On the grounds that we are nearly at the end of September, I thought I would give you an update on progress regarding getting the Medieval Canterbury Weekend 2020 up and running. Much of the website is now done and I just need to supply a small amount of information to Matthew Crockatt, our great IT/web organiser. There are some other internal CCCU hoops to get threw too, but I’m still hoping that we can make it live before the end of October, and, as soon as it is, I’ll post a notice in the Centre’s blog.
This brings me back to this week and as last week I’m going to be reporting on two events, but this time both are conferences in which members of the Centre were involved. The first happened on Saturday at the Kent History & Library Centre at Maidstone and was organised jointly by Sarah Stanley and Dr Mark Bateson. As some Canterbury archive users may remember both Sarah and Mark worked at Canterbury Cathedral Archives and Library before the split in Kent archives and the more separate existence of the county and Canterbury records.
To return to the conference, this was to mark the bringing together at Maidstone of the Canterbury and Rochester diocesan archives, and to showcase the types of research these collections have enabled both academics, and family and local historians to undertake over the last twenty years.
After refreshments on arrival, Mark introduced the day’s proceeding by giving a brief overview of the dioceses, for, as he said, Kent is extremely unusual if not unique in that it comprises two dioceses and their archives are now completely under the custodianship of a county government authority.
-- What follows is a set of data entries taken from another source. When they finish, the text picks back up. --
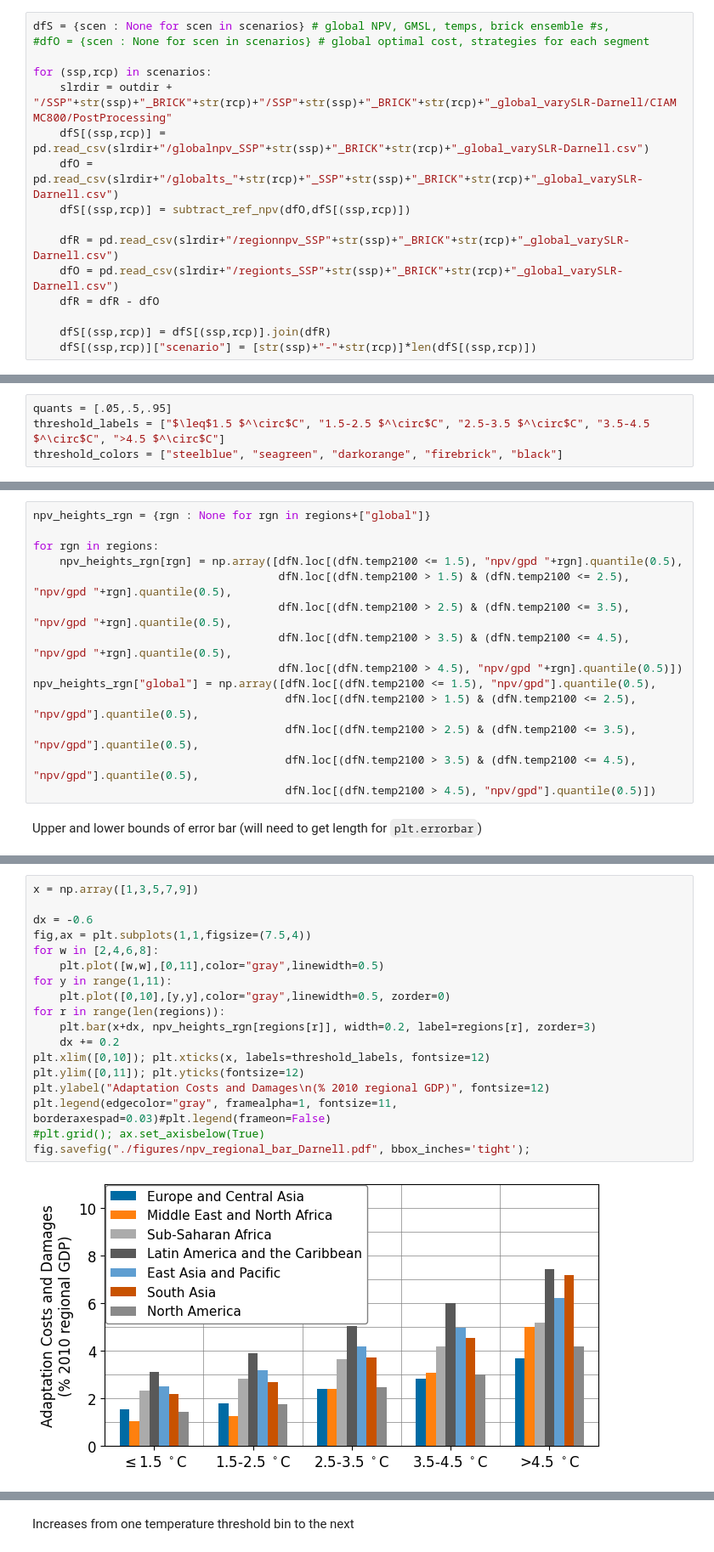
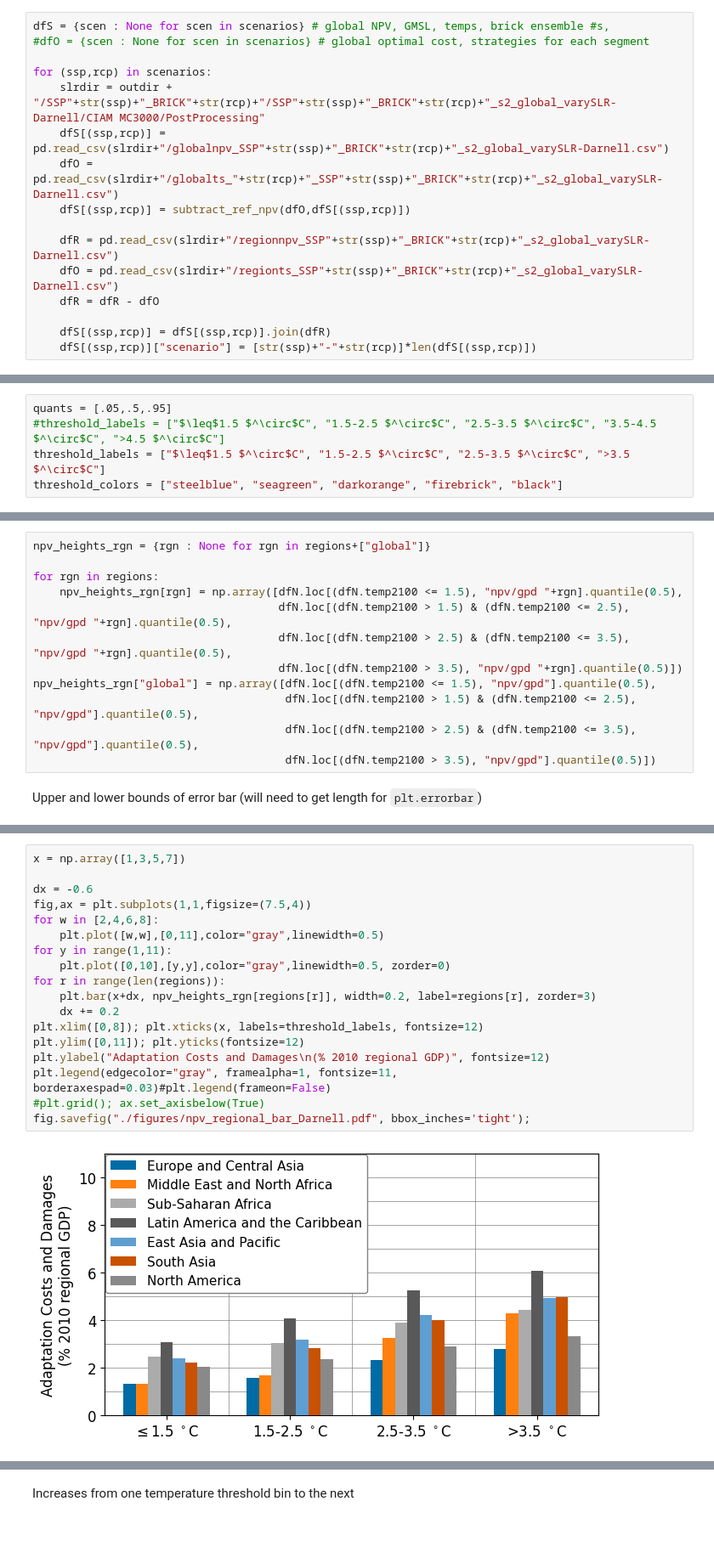
Before and after one commit to raddleverse/tempthresholds, a Jupyter notebook: analysis_darnell.ipynb, the cells around one changed output, grey strips where cells are left out. Shown at 85% size. Cells and saved outputs as stored; diff of their text form.

```diff
--- a/analysis_darnell.ipynb
+++ b/analysis_darnell.ipynb
@@ -36,13 +36,13 @@ dfS = {scen : None for scen in scenarios} # global NPV, GMSL, temps, brick ensem
 #dfO = {scen : None for scen in scenarios} # global optimal cost, strategies for each segment
 
 for (ssp,rcp) in scenarios:
-    slrdir = outdir + "/SSP"+str(ssp)+"_BRICK"+str(rcp)+"/SSP"+str(ssp)+"_BRICK"+str(rcp)+"_global_varySLR-Darnell/CIAM MC800/PostProcessing"
-    dfS[(ssp,rcp)] = pd.read_csv(slrdir+"/globalnpv_SSP"+str(ssp)+"_BRICK"+str(rcp)+"_global_varySLR-Darnell.csv")
-    dfO = pd.read_csv(slrdir+"/globalts_"+str(rcp)+"_SSP"+str(ssp)+"_BRICK"+str(rcp)+"_global_varySLR-Darnell.csv")
+    slrdir = outdir + "/SSP"+str(ssp)+"_BRICK"+str(rcp)+"/SSP"+str(ssp)+"_BRICK"+str(rcp)+"_s2_global_varySLR-Darnell/CIAM MC3000/PostProcessing"
+    dfS[(ssp,rcp)] = pd.read_csv(slrdir+"/globalnpv_SSP"+str(ssp)+"_BRICK"+str(rcp)+"_s2_global_varySLR-Darnell.csv")
+    dfO = pd.read_csv(slrdir+"/globalts_"+str(rcp)+"_SSP"+str(ssp)+"_BRICK"+str(rcp)+"_s2_global_varySLR-Darnell.csv")
     dfS[(ssp,rcp)] = subtract_ref_npv(dfO,dfS[(ssp,rcp)])
 
-    dfR = pd.read_csv(slrdir+"/regionnpv_SSP"+str(ssp)+"_BRICK"+str(rcp)+"_global_varySLR-Darnell.csv")
-    dfO = pd.read_csv(slrdir+"/regionts_SSP"+str(ssp)+"_BRICK"+str(rcp)+"_global_varySLR-Darnell.csv")
+    dfR = pd.read_csv(slrdir+"/regionnpv_SSP"+str(ssp)+"_BRICK"+str(rcp)+"_s2_global_varySLR-Darnell.csv")
+    dfO = pd.read_csv(slrdir+"/regionts_SSP"+str(ssp)+"_BRICK"+str(rcp)+"_s2_global_varySLR-Darnell.csv")
     dfR = dfR - dfO
 
     dfS[(ssp,rcp)] = dfS[(ssp,rcp)].join(dfR)
@@ -61,7 +61,8 @@ dfN = pd.concat([dfS[(ssp,rcp)] for (ssp,rcp) in scenarios])
 Global NPV of future adaptation costs at different thresholds
 # %%
 quants = [.05,.5,.95]
-threshold_labels = ["$\leq$1.5 $^\circ$C", "1.5-2.5 $^\circ$C", "2.5-3.5 $^\circ$C", "3.5-4.5 $^\circ$C", ">4.5 $^\circ$C"]
+#threshold_labels = ["$\leq$1.5 $^\circ$C", "1.5-2.5 $^\circ$C", "2.5-3.5 $^\circ$C", "3.5-4.5 $^\circ$C", ">4.5 $^\circ$C"]
+threshold_labels = ["$\leq$1.5 $^\circ$C", "1.5-2.5 $^\circ$C", "2.5-3.5 $^\circ$C", ">3.5 $^\circ$C"]
 threshold_colors = ["steelblue", "seagreen", "darkorange", "firebrick", "black"]
 # %% [markdown]
 Heights for bar graph
@@ -209,13 +204,11 @@ for rgn in regions:
     npv_heights_rgn[rgn] = np.array([dfN.loc[(dfN.temp2100 <= 1.5), "npv/gpd "+rgn].quantile(0.5),
                                      dfN.loc[(dfN.temp2100 > 1.5) & (dfN.temp2100 <= 2.5), "npv/gpd "+rgn].quantile(0.5),
                                      dfN.loc[(dfN.temp2100 > 2.5) & (dfN.temp2100 <= 3.5), "npv/gpd "+rgn].quantile(0.5),
-                                     dfN.loc[(dfN.temp2100 > 3.5) & (dfN.temp2100 <= 4.5), "npv/gpd "+rgn].quantile(0.5),
-                                     dfN.loc[(dfN.temp2100 > 4.5), "npv/gpd "+rgn].quantile(0.5)])
+                                     dfN.loc[(dfN.temp2100 > 3.5), "npv/gpd "+rgn].quantile(0.5)])
 npv_heights_rgn["global"] = np.array([dfN.loc[(dfN.temp2100 <= 1.5), "npv/gpd"].quantile(0.5),
                                       dfN.loc[(dfN.temp2100 > 1.5) & (dfN.temp2100 <= 2.5), "npv/gpd"].quantile(0.5),
                                       dfN.loc[(dfN.temp2100 > 2.5) & (dfN.temp2100 <= 3.5), "npv/gpd"].quantile(0.5),
-                                      dfN.loc[(dfN.temp2100 > 3.5) & (dfN.temp2100 <= 4.5), "npv/gpd"].quantile(0.5),
-                                      dfN.loc[(dfN.temp2100 > 4.5), "npv/gpd"].quantile(0.5)])
+                                      dfN.loc[(dfN.temp2100 > 3.5), "npv/gpd"].quantile(0.5)])
 # %% [markdown]
 Upper and lower bounds of error bar (will need to get length for `plt.errorbar`)
 # %%
@@ -246,21 +235,21 @@ npv_lowers_rgn["global"] = np.array([dfN.loc[(dfN.temp2100 <= 1.5), "npv/gpd"].q
 # %%
-x = np.array([1,3,5,7,9])
+x = np.array([1,3,5,7])
 
 dx = -0.6
 fig,ax = plt.subplots(1,1,figsize=(7.5,4))
 for w in [2,4,6,8]:
     plt.plot([w,w],[0,11],color="gray",linewidth=0.5)
 for y in range(1,11):
     plt.plot([0,10],[y,y],color="gray",linewidth=0.5, zorder=0)
 for r in range(len(regions)):
     plt.bar(x+dx, npv_heights_rgn[regions[r]], width=0.2, label=regions[r], zorder=3)
     dx += 0.2
-plt.xlim([0,10]); plt.xticks(x, labels=threshold_labels, fontsize=12)
+plt.xlim([0,8]); plt.xticks(x, labels=threshold_labels, fontsize=12)
 plt.ylim([0,11]); plt.yticks(fontsize=12)
 plt.ylabel("Adaptation Costs and Damages\n(% 2010 regional GDP)", fontsize=12)
 plt.legend(edgecolor="gray", framealpha=1, fontsize=11, borderaxespad=0.03)#plt.legend(frameon=False)
 #plt.grid(); ax.set_axisbelow(True)
 fig.savefig("./figures/npv_regional_bar_Darnell.pdf", bbox_inches='tight');
 # %% [output]
-[figure, old version]
+[figure, new version]
 # %%
```
Also changed, not shown: parts of 52 cells of this notebook.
Among the jewels in this archival crown are the 434 volumes of church court records for Canterbury starting in 1364, the probate materials for both dioceses, albeit Canterbury’s is more extensive in terms of 15th and 16th-century wills, and the bishops registers from Rochester which run for almost 600 years from 1319 to 1903. Perhaps more unusual are the reused medieval parchment fragments that are to be found as covers and elsewhere in later manuscripts, including an early 10th-century copy of Priscian’s Institutiones Grammaticae.
With this background information, the audience welcomed Professor Kenneth Fincham who started by saying that the Church of England Clergy Database is now 21-years old, having benefitted from two AHRC grants. Furthermore, there are moves afoot to try to secure extra funding to update and secure its future for new generations of historians to use. Among the 50 archives the original team of researchers used was that at Maidstone, and of the series deployed to people the database was the Libri Cleri. As Kenneth explained, these visitation lists include matters such as details concerning ministers and schoolmasters, and even more importantly curates, who otherwise are extremely difficult to track down in the records.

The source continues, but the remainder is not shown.